Much more recently, a new solution was announced based on collaboration between Taoglas, who makes antenna assemblies, and Peregrine, who produces an array of digitally-switchable capacitors (amongst other things). They’ve combined the two into a module that can fit into phones and other devices like automobile telematics and patient monitoring devices that have to be small and yet communicate afar. Go ahead and click here for more information on how to sell your car easily online. You might think this sounds just like what WiSpry is doing, but, while they’re attacking the same basic problem, their solutions are very different.
Peregrine’s capacitors aren’t actuated by MEMS elements; they’re switched electronically using Peregrine’s UltraCMOS process, which relies on silicon-on-sapphire technology to provide good RF performance. So they’re purely electrical where WiSpry (and also Cavendish Kinetics) is electromechanical.
So which one is better?

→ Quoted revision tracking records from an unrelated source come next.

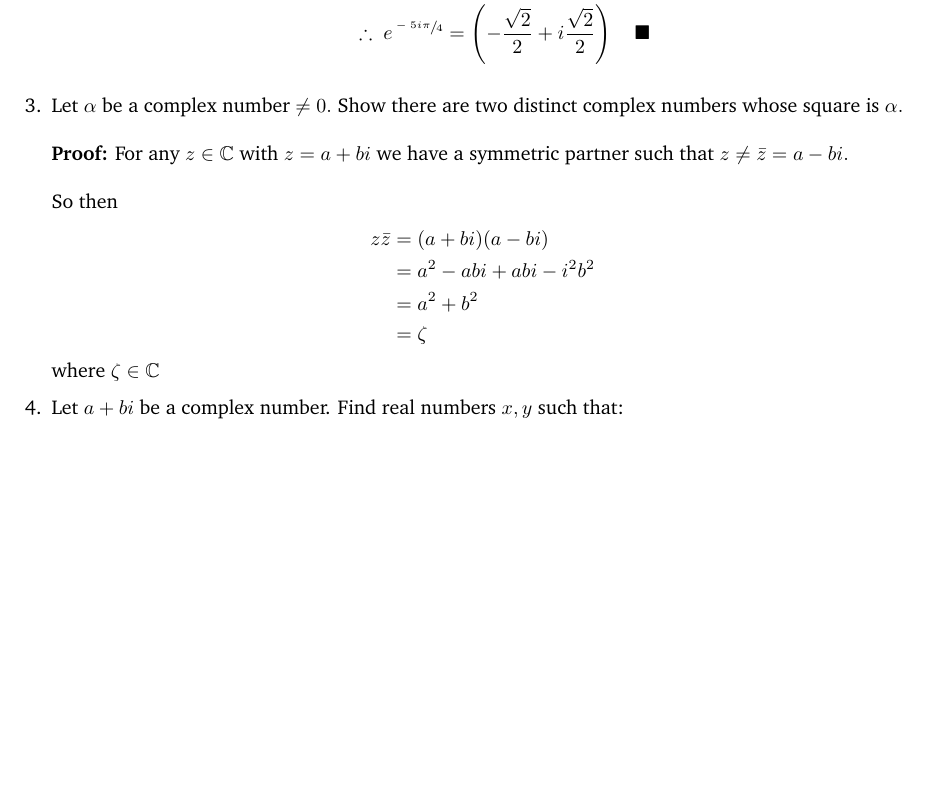
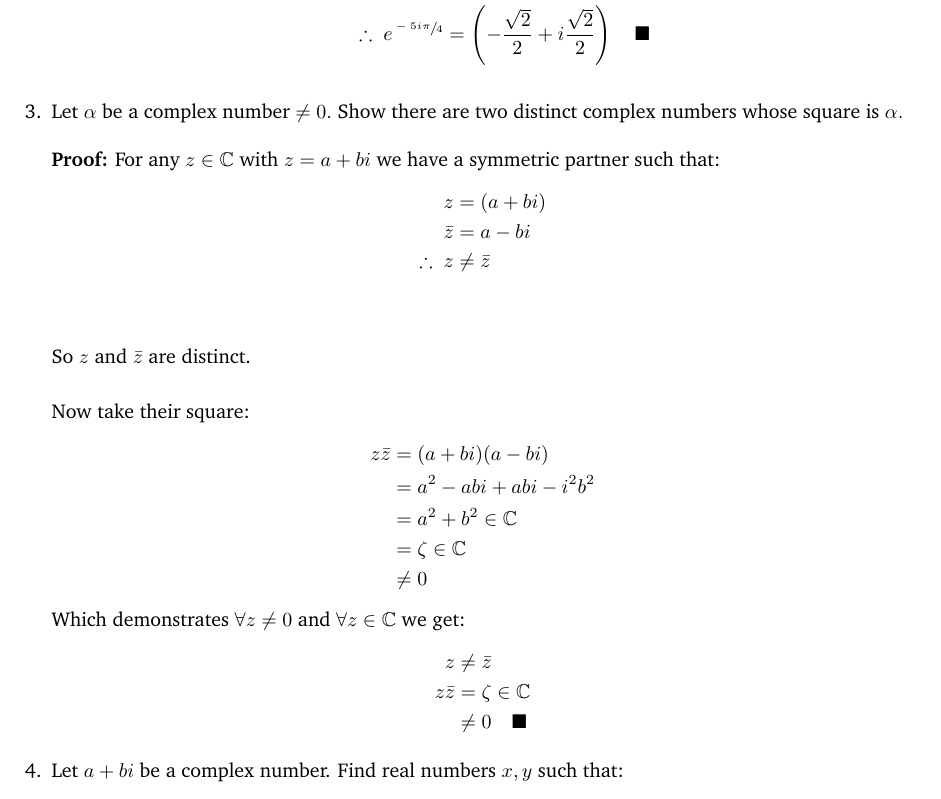
Before and after one commit to Oglopf/Complex-Analysis, a LaTeX book (complex_analysis_notes.tex, which reads complex_analysis/chapter_one.tex): part of page 14 of 19 before the commit and part of page 14 of 20 after it, cut so that both start at the same text, the shorter picture padded with empty space. Compiled offline with pdfLaTeX.

Commit message:
adding proofs to section 1.2

```diff
--- a/complex_analysis/chapter_one.tex
+++ b/complex_analysis/chapter_one.tex
@@ -514,16 +514,29 @@ Note that:
 	\item Let $\alpha$ be a complex number $\neq 0.$ Show there are two distinct complex numbers whose square is $\alpha.$ \\
 	\\
 	\textbf{Proof:}
-	For any $z \in \mathbb{C}$ with $z = a + bi$ we have a symmetric partner such that $z \neq \bar{z} = a - bi.$\\
+	For any $z \in \mathbb{C}$ with $z = a + bi$ we have a symmetric partner such that:
+	\begin{align*}
+		z &= (a + bi) \\
+		\bar{z} &= a - bi \\
+		\therefore \; z &\neq \bar{z} \\
+	\end{align*}
 	\\
-	So then
+	So $z$ and $\bar{z}$ are distinct. \\
+
+	Now take their square:
 	\begin{align*}
 		z \bar{z} &= (a + bi)(a - bi) \\
 		&= a^2 -abi +abi -i^2 b^2 \\
-		&= a^2 + b^2 \\
-		&= \zeta
+		&= a^2 + b^2 \in \mathbb{C} \\
+		&= \zeta \in \mathbb{C} \\
+		&\neq 0
 	\end{align*}
- where $\zeta \in \mathbb{C}$
+	Which demonstrates $\forall z \neq 0$ and $\forall z \in \mathbb{C}$ we get:
+	\begin{align*}
+		z & \neq \bar{z} \\
+		z \bar{z} &= \zeta \in \mathbb{C} \\
+		&\neq 0 \qed
+	\end{align*}
 
 
 	\item Let $a + bi$ be a complex number. Find real numbers $x, y$ such that:
```
Also changed, not shown: complex_analysis_notes.pdf, 5 other files.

I asked what the benefit of the electrical version is, and I can oversimplify the answer as being, “We can actually produce ours reliably.” (They didn’t articulate that in a snarky fashion, to be clear… Yeah, I’m sexing it up to keep your attention…) Which suggests, of course, that MEMS makers can’t.
So I asked both WiSpry and Cavendish Kinetics about this; I can’t imagine either one of them saying, “Oh yeah, our production sucks!” even if it were true (and, for the record, I’m not saying it is). But it’s only right to let them respond, so I checked in. Cavendish Kinetics’ Marketing and Biz Dev EVP Larry Morrell said that they have real customer designs in the works, but that they haven’t reached production status yet.
But significantly, he said, “Based on our collective management experience (and the management team has done all this before), we are on a normal yield learning curve for a CMOS process. So we are tracking to our plan and the yields are improving monthly. Our current yield levels are well above minimum requirements to be able to predict fab output to support customers.” Carefully worded; it suggests to me that yields aren’t great today (a threshold of predicting output simply means stable, not high) – but if they can support customers without going out of business, that’s all that matters to customers. They expect production this year and capacity in the 10s of millions per month by the end of the year. [Update note: more clarification on Cavendish Kinetics yields can be found here.]
I did not receive a reply from WiSpry by “print” time.
You can find out more about the Peregrine/Taoglas offering in their release.